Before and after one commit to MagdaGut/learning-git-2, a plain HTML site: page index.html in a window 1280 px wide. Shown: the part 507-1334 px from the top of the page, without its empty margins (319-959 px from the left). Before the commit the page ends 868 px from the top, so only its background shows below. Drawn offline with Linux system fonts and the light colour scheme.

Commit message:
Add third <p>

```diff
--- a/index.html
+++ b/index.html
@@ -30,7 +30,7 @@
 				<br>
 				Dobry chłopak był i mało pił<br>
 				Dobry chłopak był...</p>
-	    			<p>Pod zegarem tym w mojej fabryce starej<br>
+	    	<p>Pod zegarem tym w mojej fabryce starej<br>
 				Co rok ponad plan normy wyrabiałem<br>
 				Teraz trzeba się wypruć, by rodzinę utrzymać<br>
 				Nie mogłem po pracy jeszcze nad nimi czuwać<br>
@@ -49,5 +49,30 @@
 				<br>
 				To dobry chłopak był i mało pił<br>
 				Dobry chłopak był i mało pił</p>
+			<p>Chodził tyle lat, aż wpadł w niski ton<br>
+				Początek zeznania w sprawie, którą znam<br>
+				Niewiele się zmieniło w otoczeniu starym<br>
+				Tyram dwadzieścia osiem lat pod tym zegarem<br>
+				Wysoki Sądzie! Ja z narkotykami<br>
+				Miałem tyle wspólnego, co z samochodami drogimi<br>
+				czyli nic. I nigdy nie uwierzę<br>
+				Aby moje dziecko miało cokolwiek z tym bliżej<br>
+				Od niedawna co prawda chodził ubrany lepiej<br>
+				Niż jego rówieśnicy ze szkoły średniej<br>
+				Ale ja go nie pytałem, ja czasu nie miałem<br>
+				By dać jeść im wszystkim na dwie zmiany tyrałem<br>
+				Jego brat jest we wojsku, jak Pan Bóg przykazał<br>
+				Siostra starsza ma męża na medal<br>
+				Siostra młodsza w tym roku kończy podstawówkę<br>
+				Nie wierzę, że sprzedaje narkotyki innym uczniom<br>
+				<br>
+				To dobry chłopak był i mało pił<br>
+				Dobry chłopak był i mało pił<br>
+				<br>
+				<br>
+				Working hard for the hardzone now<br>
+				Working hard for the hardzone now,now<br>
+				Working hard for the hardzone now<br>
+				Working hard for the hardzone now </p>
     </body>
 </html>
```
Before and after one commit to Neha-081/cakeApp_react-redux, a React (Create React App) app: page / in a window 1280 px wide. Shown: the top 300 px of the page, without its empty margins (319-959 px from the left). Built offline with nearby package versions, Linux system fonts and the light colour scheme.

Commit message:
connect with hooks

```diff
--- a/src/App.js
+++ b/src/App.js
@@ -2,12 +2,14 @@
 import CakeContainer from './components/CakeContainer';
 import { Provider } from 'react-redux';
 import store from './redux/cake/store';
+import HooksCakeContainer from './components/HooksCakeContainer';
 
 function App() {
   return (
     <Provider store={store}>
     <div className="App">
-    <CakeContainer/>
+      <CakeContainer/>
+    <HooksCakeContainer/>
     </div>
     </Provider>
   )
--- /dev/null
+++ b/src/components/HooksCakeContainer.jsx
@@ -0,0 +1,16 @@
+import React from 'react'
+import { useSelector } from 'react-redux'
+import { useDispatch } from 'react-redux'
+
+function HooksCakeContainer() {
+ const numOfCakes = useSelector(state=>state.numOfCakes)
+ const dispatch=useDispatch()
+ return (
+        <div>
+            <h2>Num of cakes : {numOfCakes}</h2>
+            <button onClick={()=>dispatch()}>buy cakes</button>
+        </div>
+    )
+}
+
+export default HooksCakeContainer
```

...

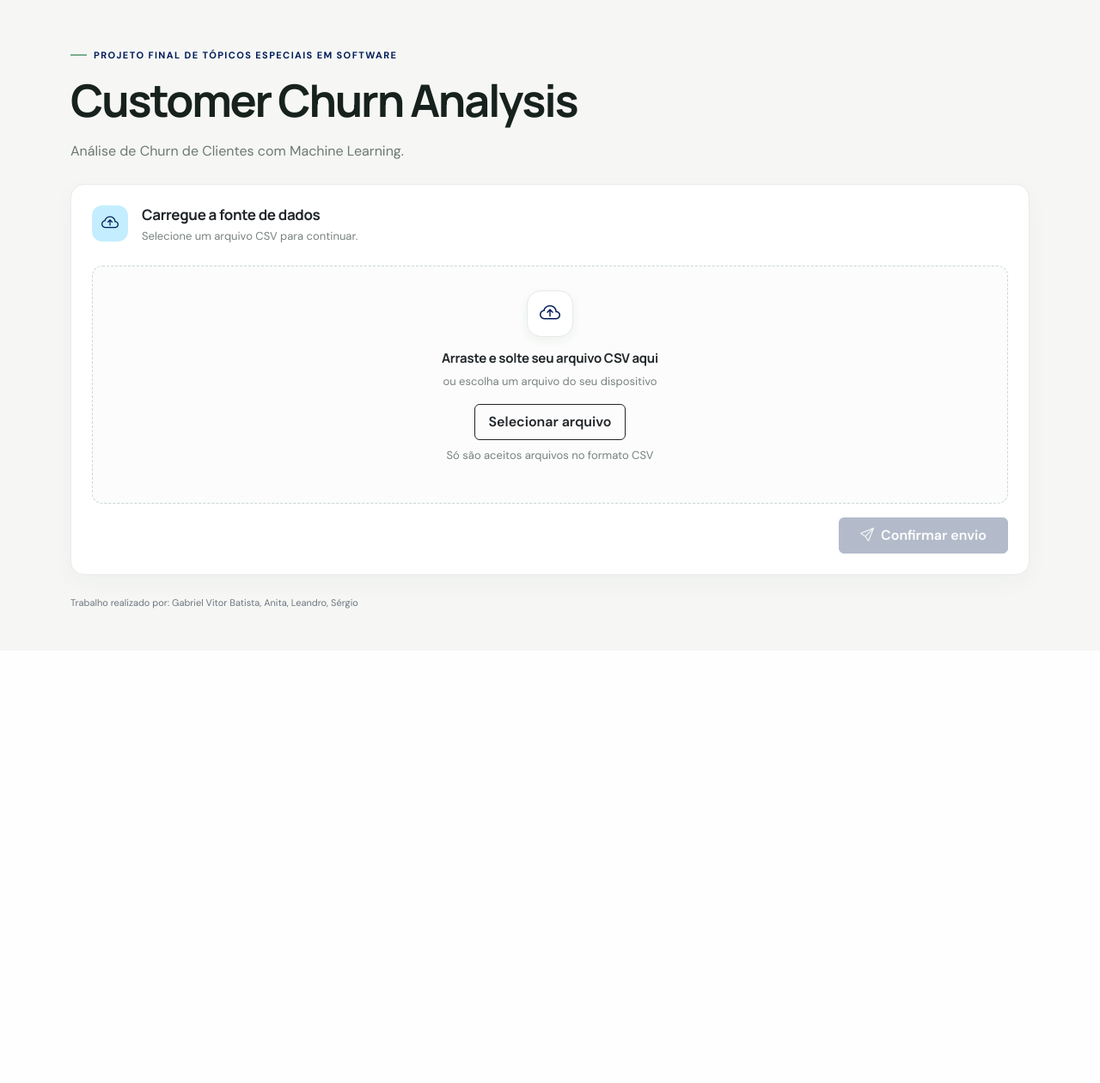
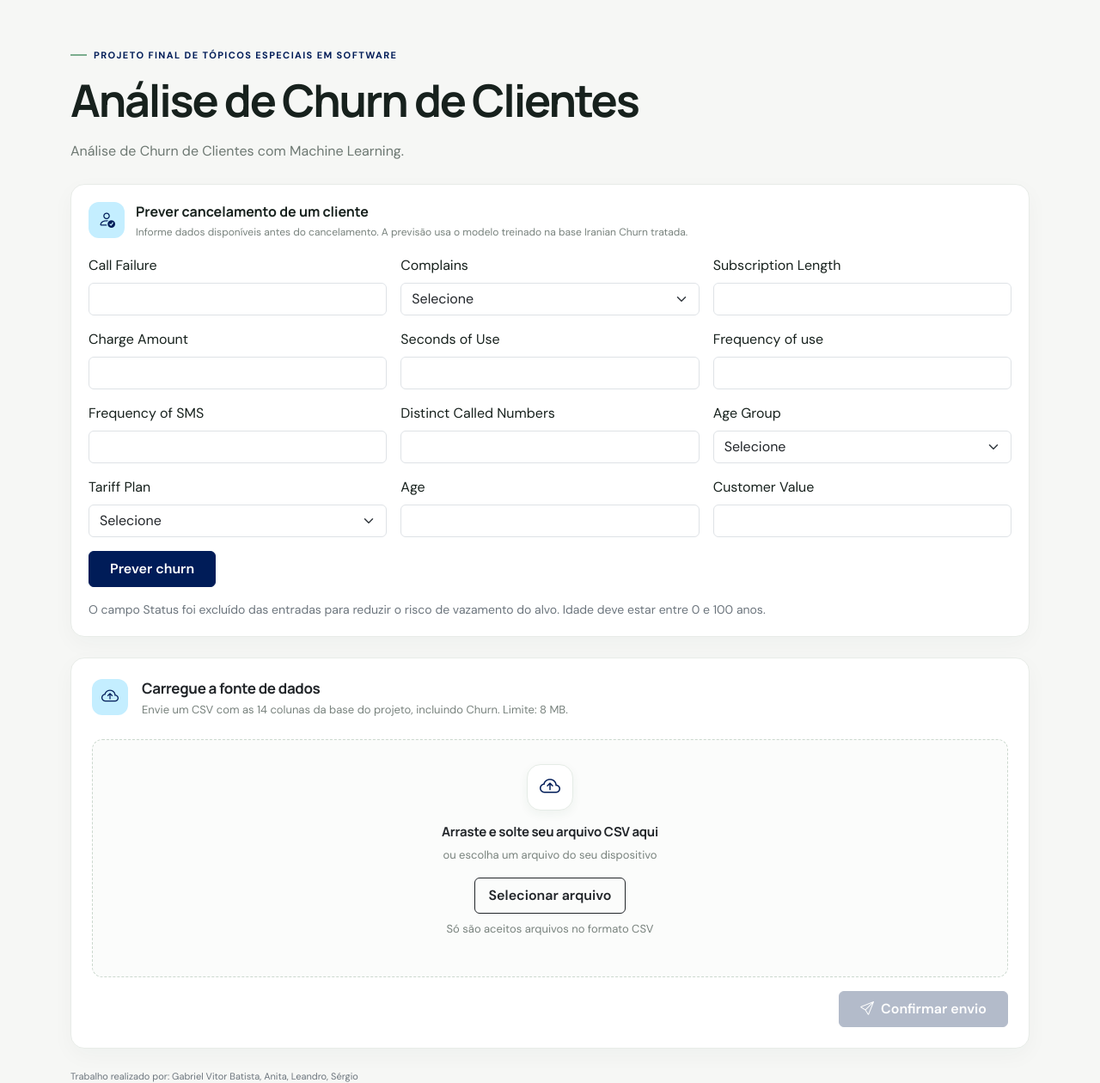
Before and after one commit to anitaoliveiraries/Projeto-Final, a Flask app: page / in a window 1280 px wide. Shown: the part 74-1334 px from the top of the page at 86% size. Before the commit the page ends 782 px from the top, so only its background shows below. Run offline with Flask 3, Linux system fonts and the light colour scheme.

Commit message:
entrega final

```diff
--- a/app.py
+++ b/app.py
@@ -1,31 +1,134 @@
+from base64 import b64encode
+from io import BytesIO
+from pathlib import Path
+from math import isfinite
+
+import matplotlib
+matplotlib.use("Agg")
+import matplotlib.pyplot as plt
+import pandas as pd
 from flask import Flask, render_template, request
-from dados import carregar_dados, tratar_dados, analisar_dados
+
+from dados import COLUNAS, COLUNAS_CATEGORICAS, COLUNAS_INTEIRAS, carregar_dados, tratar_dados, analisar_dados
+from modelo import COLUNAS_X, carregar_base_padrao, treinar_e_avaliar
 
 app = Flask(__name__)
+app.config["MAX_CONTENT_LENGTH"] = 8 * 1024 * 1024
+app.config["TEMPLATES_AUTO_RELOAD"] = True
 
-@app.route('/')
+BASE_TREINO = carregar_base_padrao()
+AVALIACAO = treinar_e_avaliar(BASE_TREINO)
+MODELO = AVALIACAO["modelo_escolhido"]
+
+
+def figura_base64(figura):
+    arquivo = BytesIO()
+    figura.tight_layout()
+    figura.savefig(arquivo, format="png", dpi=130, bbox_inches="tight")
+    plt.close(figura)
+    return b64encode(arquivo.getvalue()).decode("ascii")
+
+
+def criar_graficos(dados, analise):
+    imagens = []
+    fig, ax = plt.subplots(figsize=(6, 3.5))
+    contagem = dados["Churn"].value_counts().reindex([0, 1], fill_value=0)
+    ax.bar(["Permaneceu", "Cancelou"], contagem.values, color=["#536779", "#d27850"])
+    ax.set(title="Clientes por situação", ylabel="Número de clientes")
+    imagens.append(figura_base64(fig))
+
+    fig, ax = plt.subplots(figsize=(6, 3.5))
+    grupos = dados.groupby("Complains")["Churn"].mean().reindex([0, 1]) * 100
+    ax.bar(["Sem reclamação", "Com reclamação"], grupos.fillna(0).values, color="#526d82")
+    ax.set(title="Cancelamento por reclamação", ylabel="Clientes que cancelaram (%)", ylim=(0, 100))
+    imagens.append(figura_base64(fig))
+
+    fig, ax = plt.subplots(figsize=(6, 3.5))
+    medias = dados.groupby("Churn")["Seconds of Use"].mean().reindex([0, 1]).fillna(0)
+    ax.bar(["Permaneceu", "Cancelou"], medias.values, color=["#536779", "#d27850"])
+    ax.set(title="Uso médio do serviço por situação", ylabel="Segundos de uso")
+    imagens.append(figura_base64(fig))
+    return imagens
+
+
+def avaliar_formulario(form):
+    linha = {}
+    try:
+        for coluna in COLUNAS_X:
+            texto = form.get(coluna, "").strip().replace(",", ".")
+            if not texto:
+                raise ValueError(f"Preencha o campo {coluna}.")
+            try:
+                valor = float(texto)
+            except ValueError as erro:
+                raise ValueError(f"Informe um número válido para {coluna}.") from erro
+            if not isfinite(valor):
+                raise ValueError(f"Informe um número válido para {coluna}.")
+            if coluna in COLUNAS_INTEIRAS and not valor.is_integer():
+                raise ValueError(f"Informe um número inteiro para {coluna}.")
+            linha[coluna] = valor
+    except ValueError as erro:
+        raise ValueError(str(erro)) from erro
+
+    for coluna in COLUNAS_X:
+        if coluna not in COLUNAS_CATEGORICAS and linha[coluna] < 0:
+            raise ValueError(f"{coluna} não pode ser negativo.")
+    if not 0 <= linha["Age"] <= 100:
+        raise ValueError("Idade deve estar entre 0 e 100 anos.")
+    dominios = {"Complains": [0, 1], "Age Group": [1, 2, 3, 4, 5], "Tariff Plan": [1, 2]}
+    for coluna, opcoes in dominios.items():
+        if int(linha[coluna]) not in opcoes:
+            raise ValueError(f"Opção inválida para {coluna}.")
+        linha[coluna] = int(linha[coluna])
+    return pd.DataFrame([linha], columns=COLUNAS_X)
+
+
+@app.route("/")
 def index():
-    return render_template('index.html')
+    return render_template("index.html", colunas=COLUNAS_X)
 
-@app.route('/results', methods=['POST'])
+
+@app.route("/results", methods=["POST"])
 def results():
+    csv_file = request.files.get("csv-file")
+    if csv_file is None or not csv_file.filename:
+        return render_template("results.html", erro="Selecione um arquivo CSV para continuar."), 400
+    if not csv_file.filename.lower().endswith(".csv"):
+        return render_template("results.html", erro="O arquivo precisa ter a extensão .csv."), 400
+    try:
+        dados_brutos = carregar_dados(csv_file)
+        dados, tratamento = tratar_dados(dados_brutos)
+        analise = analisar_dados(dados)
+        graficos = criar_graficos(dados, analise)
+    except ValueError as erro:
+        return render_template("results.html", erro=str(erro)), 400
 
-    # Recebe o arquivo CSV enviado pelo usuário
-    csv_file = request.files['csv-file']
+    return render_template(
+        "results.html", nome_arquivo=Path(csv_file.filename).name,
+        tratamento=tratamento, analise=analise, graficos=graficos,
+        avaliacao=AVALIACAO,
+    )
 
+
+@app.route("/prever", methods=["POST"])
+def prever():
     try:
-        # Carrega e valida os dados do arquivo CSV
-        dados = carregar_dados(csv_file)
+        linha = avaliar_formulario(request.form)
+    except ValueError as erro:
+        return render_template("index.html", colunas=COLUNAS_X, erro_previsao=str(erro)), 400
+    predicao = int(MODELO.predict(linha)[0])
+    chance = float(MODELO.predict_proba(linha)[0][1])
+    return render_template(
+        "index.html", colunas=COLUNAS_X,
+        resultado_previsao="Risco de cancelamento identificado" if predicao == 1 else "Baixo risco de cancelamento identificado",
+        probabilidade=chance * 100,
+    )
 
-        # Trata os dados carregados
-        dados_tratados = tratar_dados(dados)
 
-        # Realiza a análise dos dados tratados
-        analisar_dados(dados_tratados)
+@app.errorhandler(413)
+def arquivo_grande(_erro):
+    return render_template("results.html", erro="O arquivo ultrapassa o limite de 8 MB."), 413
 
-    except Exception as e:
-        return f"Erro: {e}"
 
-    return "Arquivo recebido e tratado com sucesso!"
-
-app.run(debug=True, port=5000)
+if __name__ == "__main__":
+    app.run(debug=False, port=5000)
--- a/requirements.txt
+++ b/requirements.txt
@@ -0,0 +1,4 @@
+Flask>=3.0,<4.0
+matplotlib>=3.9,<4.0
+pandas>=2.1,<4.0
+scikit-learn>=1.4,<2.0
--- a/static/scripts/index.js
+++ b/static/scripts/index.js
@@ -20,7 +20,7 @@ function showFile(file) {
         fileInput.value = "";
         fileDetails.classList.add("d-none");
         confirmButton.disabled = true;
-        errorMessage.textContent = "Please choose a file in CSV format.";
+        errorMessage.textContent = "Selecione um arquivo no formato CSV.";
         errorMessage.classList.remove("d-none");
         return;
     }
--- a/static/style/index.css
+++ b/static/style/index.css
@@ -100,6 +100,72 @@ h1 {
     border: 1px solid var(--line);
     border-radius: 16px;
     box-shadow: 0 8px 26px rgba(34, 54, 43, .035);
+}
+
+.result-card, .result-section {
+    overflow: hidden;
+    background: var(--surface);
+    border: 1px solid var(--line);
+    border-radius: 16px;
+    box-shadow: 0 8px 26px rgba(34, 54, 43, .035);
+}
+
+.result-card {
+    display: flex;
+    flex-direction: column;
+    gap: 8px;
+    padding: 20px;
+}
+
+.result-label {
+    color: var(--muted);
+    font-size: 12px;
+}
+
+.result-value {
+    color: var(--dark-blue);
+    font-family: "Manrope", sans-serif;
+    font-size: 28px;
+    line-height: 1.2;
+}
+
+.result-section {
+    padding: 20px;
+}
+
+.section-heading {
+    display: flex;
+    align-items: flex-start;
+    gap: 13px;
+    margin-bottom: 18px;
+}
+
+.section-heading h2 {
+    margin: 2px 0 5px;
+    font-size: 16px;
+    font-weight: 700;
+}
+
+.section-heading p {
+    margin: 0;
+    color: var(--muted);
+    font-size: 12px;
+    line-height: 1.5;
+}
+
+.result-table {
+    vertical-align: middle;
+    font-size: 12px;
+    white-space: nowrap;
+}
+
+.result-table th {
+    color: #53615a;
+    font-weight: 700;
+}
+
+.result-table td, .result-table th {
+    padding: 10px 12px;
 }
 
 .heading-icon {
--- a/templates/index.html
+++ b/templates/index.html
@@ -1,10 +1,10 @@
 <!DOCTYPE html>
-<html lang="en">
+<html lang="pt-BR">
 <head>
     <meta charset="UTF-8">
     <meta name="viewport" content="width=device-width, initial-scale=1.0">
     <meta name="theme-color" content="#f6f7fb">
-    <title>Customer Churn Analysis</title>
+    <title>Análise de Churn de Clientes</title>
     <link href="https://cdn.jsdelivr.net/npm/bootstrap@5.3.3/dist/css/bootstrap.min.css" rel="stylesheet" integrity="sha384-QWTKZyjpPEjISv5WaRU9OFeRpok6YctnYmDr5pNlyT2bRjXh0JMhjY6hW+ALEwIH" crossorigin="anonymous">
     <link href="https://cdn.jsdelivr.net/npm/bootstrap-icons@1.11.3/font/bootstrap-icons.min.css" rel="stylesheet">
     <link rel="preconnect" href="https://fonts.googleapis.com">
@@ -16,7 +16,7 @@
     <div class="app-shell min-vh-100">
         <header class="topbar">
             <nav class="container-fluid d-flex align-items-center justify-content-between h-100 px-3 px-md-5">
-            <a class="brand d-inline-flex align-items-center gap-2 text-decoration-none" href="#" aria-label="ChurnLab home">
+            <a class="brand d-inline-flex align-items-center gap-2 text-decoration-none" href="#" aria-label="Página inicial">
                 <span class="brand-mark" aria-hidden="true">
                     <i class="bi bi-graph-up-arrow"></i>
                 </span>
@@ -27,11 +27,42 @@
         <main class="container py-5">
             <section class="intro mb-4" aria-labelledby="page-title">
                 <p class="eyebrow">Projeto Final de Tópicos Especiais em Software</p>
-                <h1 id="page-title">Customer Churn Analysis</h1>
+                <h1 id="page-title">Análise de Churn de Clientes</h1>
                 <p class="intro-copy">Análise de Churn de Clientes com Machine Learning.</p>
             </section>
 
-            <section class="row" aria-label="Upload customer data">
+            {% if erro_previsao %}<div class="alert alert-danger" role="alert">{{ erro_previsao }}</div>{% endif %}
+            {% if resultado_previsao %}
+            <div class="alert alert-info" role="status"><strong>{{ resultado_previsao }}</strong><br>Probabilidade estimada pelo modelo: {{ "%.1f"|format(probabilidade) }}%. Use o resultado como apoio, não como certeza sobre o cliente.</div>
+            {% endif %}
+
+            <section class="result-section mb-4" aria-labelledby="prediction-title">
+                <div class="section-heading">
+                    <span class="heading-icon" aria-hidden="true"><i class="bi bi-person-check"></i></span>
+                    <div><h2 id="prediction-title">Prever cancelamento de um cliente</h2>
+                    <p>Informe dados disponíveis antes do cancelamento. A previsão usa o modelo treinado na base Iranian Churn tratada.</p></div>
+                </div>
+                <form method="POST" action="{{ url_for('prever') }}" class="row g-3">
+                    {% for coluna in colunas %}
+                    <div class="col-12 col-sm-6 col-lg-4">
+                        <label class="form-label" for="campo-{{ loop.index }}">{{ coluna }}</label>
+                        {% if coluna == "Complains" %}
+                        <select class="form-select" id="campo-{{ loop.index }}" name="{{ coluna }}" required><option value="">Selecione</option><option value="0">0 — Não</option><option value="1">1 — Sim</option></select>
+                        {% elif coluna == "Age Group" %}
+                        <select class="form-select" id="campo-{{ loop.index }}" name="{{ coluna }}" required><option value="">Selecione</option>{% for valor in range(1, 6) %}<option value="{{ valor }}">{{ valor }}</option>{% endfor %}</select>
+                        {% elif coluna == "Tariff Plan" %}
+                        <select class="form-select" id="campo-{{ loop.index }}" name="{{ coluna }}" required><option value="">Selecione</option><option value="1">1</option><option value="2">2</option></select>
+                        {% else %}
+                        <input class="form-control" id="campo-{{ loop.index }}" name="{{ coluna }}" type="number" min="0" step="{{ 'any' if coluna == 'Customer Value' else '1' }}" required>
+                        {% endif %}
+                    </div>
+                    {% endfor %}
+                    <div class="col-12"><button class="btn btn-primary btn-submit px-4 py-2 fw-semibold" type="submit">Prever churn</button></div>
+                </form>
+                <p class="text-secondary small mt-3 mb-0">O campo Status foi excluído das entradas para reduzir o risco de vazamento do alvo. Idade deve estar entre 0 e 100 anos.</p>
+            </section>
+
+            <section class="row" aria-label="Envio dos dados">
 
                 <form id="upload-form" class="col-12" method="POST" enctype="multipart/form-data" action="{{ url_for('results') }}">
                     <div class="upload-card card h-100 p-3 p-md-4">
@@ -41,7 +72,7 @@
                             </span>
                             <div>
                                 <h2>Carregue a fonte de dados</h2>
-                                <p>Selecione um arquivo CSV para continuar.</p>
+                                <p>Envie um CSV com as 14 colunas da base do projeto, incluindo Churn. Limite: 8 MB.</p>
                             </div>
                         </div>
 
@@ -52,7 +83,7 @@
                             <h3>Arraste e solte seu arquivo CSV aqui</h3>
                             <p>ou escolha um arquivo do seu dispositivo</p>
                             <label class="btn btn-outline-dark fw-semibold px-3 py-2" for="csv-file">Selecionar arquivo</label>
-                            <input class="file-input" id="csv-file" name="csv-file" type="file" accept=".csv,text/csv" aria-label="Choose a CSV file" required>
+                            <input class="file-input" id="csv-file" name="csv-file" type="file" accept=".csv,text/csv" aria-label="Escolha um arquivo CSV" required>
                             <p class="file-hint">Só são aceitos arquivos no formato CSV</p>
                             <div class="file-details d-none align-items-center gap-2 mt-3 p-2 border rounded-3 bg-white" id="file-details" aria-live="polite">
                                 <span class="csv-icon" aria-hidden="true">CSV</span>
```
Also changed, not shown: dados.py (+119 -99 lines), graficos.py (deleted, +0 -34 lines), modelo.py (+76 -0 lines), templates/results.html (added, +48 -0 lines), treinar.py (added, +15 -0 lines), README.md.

--

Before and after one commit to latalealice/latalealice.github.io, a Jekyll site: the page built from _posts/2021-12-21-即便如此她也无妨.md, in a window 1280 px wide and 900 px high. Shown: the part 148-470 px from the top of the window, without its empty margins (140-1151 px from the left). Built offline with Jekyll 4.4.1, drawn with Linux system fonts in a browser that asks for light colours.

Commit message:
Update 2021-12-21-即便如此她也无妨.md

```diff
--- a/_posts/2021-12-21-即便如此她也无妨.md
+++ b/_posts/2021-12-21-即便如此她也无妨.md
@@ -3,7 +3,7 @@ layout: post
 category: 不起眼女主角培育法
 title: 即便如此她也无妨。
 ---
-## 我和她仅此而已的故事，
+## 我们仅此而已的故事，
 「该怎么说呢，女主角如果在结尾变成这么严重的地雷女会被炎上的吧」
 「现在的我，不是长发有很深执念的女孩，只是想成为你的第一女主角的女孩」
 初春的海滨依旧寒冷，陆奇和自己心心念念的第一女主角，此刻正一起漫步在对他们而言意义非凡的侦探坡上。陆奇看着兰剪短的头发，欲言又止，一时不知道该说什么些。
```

**TASK INSTRUCTIONS:**
Lines of the listing above that contain the word "page" should all be returned.

**SOLUTION:**
Before and after one commit to MagdaGut/learning-git-2, a plain HTML site: page index.html in a window 1280 px wide. Shown: the part 507-1334 px from the top of the page, without its empty margins (319-959 px from the left). Before the commit the page ends 868 px from the top, so only its background shows below. Drawn offline with Linux system fonts and the light colour scheme.
Before and after one commit to Neha-081/cakeApp_react-redux, a React (Create React App) app: page / in a window 1280 px wide. Shown: the top 300 px of the page, without its empty margins (319-959 px from the left). Built offline with nearby package versions, Linux system fonts and the light colour scheme.
Before and after one commit to anitaoliveiraries/Projeto-Final, a Flask app: page / in a window 1280 px wide. Shown: the part 74-1334 px from the top of the page at 86% size. Before the commit the page ends 782 px from the top, so only its background shows below. Run offline with Flask 3, Linux system fonts and the light colour scheme.
             <section class="intro mb-4" aria-labelledby="page-title">
-                <h1 id="page-title">Customer Churn Analysis</h1>
+                <h1 id="page-title">Análise de Churn de Clientes</h1>
Before and after one commit to latalealice/latalealice.github.io, a Jekyll site: the page built from _posts/2021-12-21-即便如此她也无妨.md, in a window 1280 px wide and 900 px high. Shown: the part 148-470 px from the top of the window, without its empty margins (140-1151 px from the left). Built offline with Jekyll 4.4.1, drawn with Linux system fonts in a browser that asks for light colours.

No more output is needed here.